I do get my titanium tubes and rods from Joe's also. That is a good thought about the sleeve, but I am too far along in my build to make that drastic of a change to my design. My ferrules are finished, I would have to completely redo them to incorporate the new sleeve. Maybe in a next revision.
I have the Tacx and Finish Line carbon compound along with the anti-seize lubricant for the bolts. Although I am still waiting for the completion of the build to see if I will need them as the tolerance for the tubes are very tight.
My stoker's right pedal is 5mm more lateral than the left with the spacers as instructed. I must be doing something wrong.
Sorry if I cannot PM anyone back, but the last time I tried, this forum said I do not have that privilege yet. Don't want to seem rude.
Build so far with a few more carbon layers on the joints:
I have also started the glue up for the cable stops and water bottle bosses. Here is my home made jig:
Next up are the cable guides. I was going to bend some titanium tubes for the essentric and bottom bracket shells, but I see that Calfee has a much simpler solution.

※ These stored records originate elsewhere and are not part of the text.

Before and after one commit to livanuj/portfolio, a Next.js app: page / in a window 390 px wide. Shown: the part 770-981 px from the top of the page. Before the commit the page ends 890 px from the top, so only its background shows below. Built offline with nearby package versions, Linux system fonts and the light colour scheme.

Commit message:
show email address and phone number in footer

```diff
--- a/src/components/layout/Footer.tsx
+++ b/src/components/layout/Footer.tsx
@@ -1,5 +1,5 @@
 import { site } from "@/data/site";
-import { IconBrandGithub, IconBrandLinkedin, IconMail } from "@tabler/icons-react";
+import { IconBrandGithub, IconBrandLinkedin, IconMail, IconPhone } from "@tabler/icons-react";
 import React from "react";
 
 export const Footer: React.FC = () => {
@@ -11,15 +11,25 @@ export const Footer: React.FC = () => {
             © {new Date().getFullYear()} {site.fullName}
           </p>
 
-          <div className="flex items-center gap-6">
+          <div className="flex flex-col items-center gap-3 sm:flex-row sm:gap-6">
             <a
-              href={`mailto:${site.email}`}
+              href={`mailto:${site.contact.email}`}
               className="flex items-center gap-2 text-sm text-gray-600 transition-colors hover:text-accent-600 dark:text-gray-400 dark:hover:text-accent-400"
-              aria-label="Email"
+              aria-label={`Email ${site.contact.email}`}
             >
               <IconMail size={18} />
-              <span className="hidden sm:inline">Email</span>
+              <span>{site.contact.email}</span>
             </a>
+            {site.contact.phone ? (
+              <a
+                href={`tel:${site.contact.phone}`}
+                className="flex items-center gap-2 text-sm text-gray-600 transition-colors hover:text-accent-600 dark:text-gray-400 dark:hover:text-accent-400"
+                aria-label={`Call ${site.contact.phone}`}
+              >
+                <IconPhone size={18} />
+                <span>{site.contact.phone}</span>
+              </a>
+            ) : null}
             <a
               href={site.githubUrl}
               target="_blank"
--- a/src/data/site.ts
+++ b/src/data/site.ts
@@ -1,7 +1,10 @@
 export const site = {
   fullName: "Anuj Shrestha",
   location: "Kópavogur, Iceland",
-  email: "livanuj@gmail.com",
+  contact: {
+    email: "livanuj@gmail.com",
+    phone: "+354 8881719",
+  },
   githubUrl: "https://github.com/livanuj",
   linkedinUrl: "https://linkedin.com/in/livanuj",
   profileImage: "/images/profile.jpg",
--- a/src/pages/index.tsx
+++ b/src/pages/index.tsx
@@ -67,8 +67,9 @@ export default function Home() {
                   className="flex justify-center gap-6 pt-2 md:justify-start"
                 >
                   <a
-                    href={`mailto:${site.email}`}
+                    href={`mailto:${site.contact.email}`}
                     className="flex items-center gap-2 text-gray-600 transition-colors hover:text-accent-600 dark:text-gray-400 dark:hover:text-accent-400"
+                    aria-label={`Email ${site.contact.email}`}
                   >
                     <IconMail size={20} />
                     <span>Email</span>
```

It seems that they run the cables through groves in the bare carbon fibers. Could anyone confirm? This would save me a lot of work. Thanks in advance.
The bike frame weighs 8 lb. so far. Subtract the weight of the three clay plugs at the head tube, eccentric, and rear bottom bracket shells, and add the weight of a few more layers of carbon and the clear coat and I should be pretty close to target weight.
Barring any major set back, I should be finished ahead of schedule by the end of February. I initially thought about the Houston-Austin MS150, which we do every year, as a good maiden ride. But, the SW Tandem Rally sounds like a lot of fun also.
I believe you need 20 posts to send PMs. I like seeing your responses as it gives a good feel for the project.
The tandem looks great.